- [YOUR GOAL]:
Among the records below, find the lines that contain "margin" and copy each of them.

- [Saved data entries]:

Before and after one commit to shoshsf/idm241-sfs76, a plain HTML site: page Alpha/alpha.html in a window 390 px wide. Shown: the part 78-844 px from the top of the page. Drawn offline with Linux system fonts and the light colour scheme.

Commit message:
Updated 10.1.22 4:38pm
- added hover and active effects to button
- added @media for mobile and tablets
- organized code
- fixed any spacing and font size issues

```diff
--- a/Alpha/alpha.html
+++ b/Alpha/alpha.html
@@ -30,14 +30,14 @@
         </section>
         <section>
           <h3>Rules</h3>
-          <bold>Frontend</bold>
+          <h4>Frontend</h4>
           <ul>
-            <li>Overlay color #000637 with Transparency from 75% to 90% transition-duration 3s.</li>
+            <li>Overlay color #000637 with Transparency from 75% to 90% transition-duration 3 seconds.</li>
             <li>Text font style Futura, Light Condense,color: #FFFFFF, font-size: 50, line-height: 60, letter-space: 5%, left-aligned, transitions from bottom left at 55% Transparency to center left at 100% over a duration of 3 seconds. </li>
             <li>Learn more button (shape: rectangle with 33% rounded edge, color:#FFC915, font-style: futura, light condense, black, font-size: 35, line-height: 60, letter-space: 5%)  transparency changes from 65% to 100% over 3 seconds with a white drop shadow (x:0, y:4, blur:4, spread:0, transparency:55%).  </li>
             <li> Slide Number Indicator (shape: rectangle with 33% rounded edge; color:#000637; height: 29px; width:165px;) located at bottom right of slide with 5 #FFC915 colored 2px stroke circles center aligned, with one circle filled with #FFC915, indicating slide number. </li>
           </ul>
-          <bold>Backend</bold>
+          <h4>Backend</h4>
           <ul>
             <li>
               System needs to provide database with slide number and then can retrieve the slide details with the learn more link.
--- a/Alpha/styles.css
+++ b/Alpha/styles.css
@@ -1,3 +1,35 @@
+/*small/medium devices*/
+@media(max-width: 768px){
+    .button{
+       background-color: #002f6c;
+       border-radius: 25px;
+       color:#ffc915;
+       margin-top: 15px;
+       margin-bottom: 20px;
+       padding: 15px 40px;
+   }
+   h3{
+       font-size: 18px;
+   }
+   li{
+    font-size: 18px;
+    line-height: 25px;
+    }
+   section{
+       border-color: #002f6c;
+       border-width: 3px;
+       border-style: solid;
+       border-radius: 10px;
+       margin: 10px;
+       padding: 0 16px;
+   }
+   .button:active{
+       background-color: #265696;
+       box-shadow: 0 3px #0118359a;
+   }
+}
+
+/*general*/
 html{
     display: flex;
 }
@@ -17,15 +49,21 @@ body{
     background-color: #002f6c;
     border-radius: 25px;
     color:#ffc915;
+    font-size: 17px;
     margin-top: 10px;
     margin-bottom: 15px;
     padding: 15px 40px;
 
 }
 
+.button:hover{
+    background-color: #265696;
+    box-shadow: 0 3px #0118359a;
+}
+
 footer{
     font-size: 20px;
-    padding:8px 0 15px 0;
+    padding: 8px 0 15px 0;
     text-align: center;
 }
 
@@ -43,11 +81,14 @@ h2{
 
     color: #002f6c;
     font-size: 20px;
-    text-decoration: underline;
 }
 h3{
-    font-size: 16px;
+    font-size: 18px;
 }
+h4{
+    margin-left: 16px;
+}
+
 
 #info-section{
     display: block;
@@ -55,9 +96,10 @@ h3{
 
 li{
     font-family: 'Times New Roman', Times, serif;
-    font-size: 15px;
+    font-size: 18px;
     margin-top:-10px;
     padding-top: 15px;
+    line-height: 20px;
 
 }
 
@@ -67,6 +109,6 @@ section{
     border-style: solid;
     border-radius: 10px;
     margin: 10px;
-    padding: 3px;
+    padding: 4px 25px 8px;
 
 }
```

- [SOLUTION TO THIS EXERCISE]:
+       margin-top: 15px;
+       margin-bottom: 20px;
+       margin: 10px;
     margin-top: 10px;
     margin-bottom: 15px;
+    margin-left: 16px;
     margin-top:-10px;
     margin: 10px;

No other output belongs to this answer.